● **WORK TO BE COMPLETED**: Word for word, please restate each record and pass over the pictures.

● **DATASET EXTRACT**:

------------------------------------

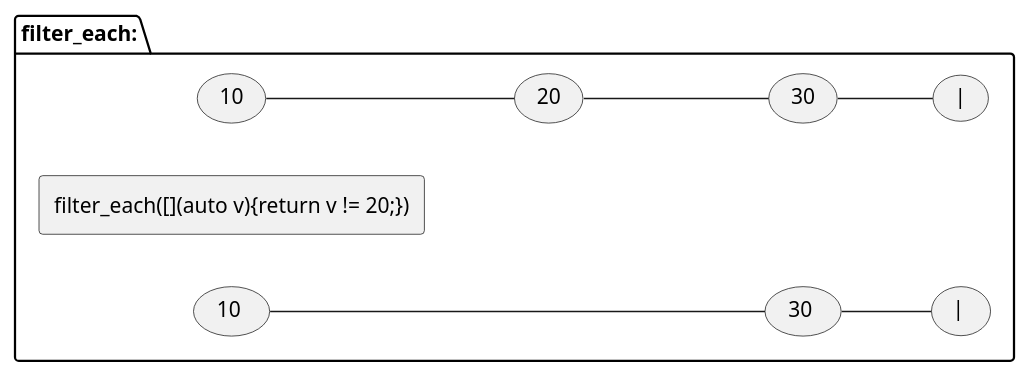
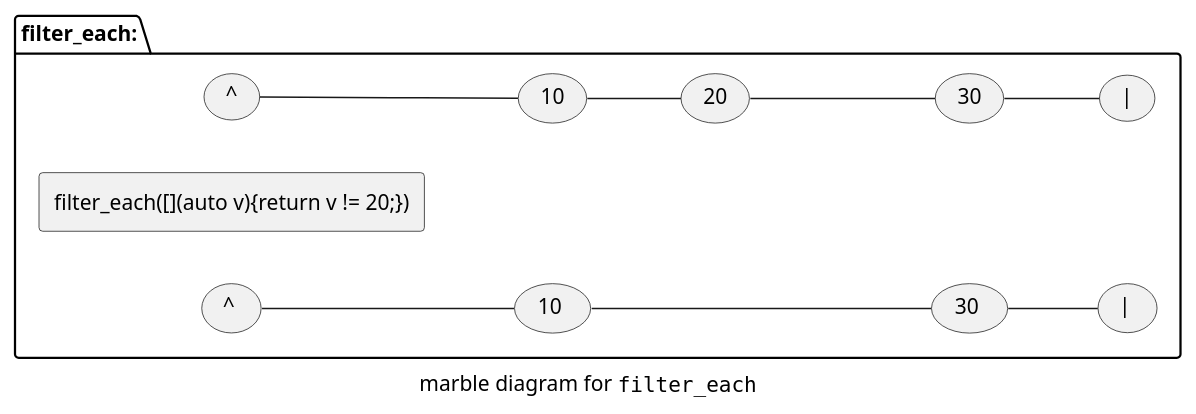
The seventh of 16 diagrams in sequences.md (kirkshoop/sequence-next), drawn with PlantUML before and after one commit. The commit also changed other lines of this file, not shown here.

Commit message:
more diagrams and algorithm descriptions

````diff
--- a/sequences.md
+++ b/sequences.md
@@ -452,11 +465,14 @@
 ```plantuml
+caption marble diagram for ""filter_each""
 left to right direction
 package filter_each: {
+(^) -- (10)
 (10) -- (20)
 (20) --- (30)
 (30) -- (|)
 rectangle ""filter_each([](auto v){return v != 20;})""
+(^ ) -- (10 )
 (10 ) ---- (30 )
 (30 ) -- (| )
 }
 ```
````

------------------------------------

● **REPLY TO THE TASK**:
The seventh of 16 diagrams in sequences.md (kirkshoop/sequence-next), drawn with PlantUML before and after one commit. The commit also changed other lines of this file, not shown here.

Commit message:
more diagrams and algorithm descriptions

````diff
--- a/sequences.md
+++ b/sequences.md
@@ -452,11 +465,14 @@
 ```plantuml
+caption marble diagram for ""filter_each""
 left to right direction
 package filter_each: {
+(^) -- (10)
 (10) -- (20)
 (20) --- (30)
 (30) -- (|)
 rectangle ""filter_each([](auto v){return v != 20;})""
+(^ ) -- (10 )
 (10 ) ---- (30 )
 (30 ) -- (| )
 }
 ```
````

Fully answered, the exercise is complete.